Because… holidays are the holiest time of the year. And if I’m glad that they’re over, does that mean…
Does that mean I’m, like…
But, if we’re being honest here… I am glad.
I’m glad the Jewish holiday season is done. I’m relieved to be entering a month that is known as ‘bitter’ because there are no celebratory days.
It’s not that I don’t like holidays. I do. I love them.
The food and drink and the feeling of community and camaraderie and the dancing and the prayer and the total immersion into something otherworldly.
So many days in a row.
I love the glory of Rosh Hashanah. The concept of starting new and fresh. The idea that we are reestablishing our complicated, beautiful, whirlwind romantic relationship with G-d, ourselves, others. The contemplation of our past year. The expectation for our future one.
I love the Divinity of Yom Kippur. When everyone fasts and wears white because we’re now at the level of angels who don’t need food nor have any stains of character. When we are ushered, clean, into G-d’s chambers. Like a renewal of vows.
I love the joy of Sukkot. When we sit in these huts that represent G-d’s protection and revelation and subject ourselves to the vulnerability that being ‘protected’ by leaves necessitates.
I love the insanity of Simchat Torah. The dancing and the explosion of joy and seeing normally composed people throwing their hands in the air with abandon. And when finally, finally, we start reading a weekly Torah portion that I find really entertaining.
And the food.
(G-d. The food).
But, with all that being said, as much as I love the first month of the year, this honeymoon phase of religious bliss, I love when it’s over.

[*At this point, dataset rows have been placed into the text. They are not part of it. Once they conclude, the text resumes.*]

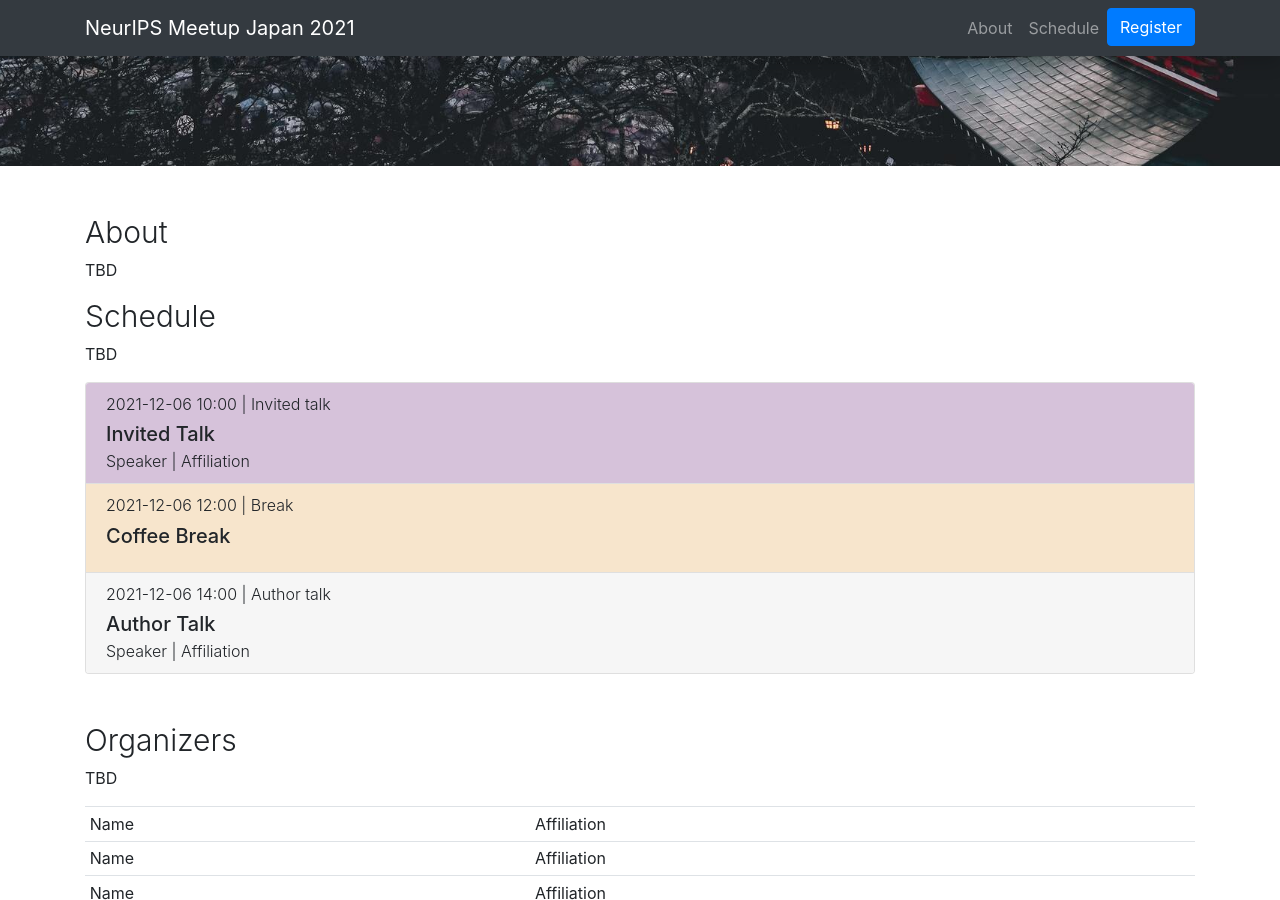
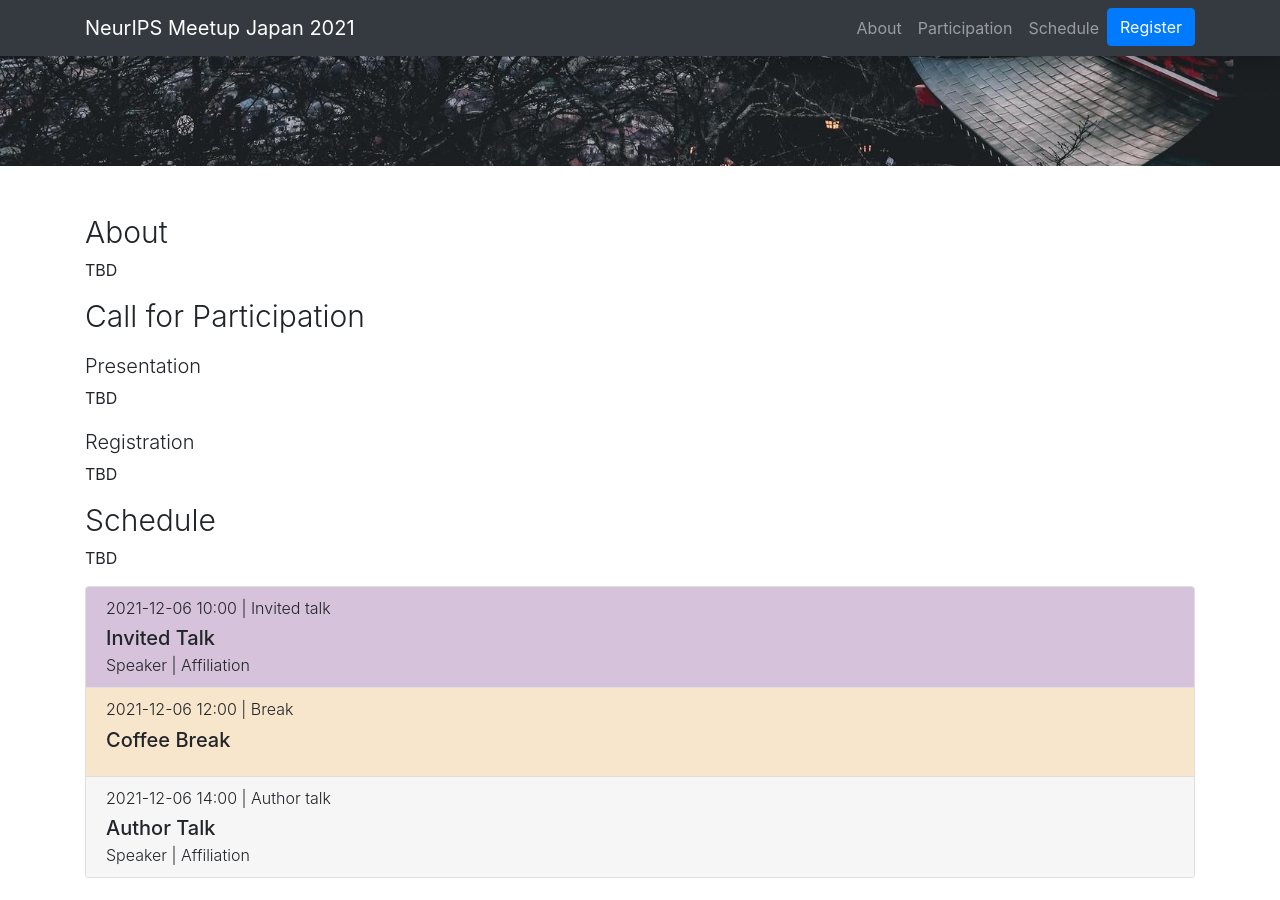
Before and after one commit to NeurIPSMeetupJapan/neuripsmeetupjapan.github.io, a Jekyll site: the page built from index.md, in a window 1280 px wide and 900 px high, scrolled down 734 px. Built offline with Jekyll 4.4.1, drawn with Linux system fonts in a browser that asks for light colours.

Commit message:
participation

```diff
--- a/_layouts/home.html
+++ b/_layouts/home.html
@@ -16,6 +16,9 @@
       <ul class="navbar-nav ml-auto">
         <li class="nav-item">
           <a class="nav-link" href="#about">About</a>
+        </li>
+        <li class="nav-item">
+          <a class="nav-link" href="#call-for-participation">Participation</a>
         </li>
         <li class="nav-item">
           <a class="nav-link" href="#schedule">Schedule</a>
--- a/index.md
+++ b/index.md
@@ -4,6 +4,16 @@ title: NeurIPS Meetup Japan 2021
 ---
 
 ## About
+
+TBD
+
+## Call for Participation
+
+### Presentation
+
+TBD
+
+### Registration
 
 TBD
 
```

Because it’s ridiculously tiring.
Trying to be that perfect.
Pretending to be that perfect.
Because although there is that spark in me and you that is unfathomably, unquestionably, unchangeably pure and white and holy…
There’s a whole lot of my life and physical being that’s not.
And after a bit, I wonder if I’m being disingenuous.
Because in my normal life, I don’t stand in synagogue all day. I am not an angelic being who doesn’t need food. I am not that girl dressed in white, pure of thought deed, and speech. I am not forever freshly showered and makeuped.
No. The rest of the year, I am not a High Holiday Jew.
I spend my time involved in school and work and the gym and wasting time on social media.
I eat. Frequently. All the things.
I struggle to focus when I pray. I struggle to pray at all.
I am dirty. And sweaty. And just trying to do the best that I can.
And I never wear white. Because that’s just not me.
And, I’m pretty sure it is not only I who is different after the holidays:
The rest of the year, G-d is not a High Holiday G-d.
He lets us go.
He stops seducing us into a relationship with Him by mandatory hours-long synagogue attendance, and hours of prayer, and the resounding, all encompassing blast of the shofar.
The rest of the year, He speaks more softly.
It seems like G-d is no longer interested in our being overwhelmed with Divinity. In our perfect.
Because G-d gets bored with angels.
I suppose… I suppose He likes the chase.
I suppose we all do.
Because the exciting part of a fairy tale is not the Happily Ever After. The Happily Ever After is when the story ends. When the book closes.
The part that matters? The part that makes a story worth listening to? That makes a story worth telling to children time and time again?
It’s in the search.
It’s in the Tumultuous. The Complex.
And I’m not sure whether, after the holidays, we are thrown back into the world down below or whether we look around at the blinding light and decide to depart from the mountain top.
Because we want something deeper.
You know what? I am happy the holidays are over.
Because now that I’ve been inspired, I’m ready to build something that’s mine. That feels like me.
That feels more intimate, because it is of my own creation.
Because we are physical, fallible, psychotic, and filled with doubt.
And we are franticly searching. And therein lies our unique ability.
In the Search.
In the discovery of the Divine outside of synagogue.
In the discovery of the Divine in small moments.
In the discovery that we can be the Divine in small moments.
In the daily grind.
We are departing a month of Religiously Constructed Holidays and entering a year during which the holy comes from us.
Because while it’s true that not every day is a Holiday, every day is a Holy Day.
We may be more spiritually enlightened during these holidays. But… perhaps the days during which we struggle to find light and then do?
Perhaps those are the holiest days of all.
Because on those days, we do not respond to Divinity…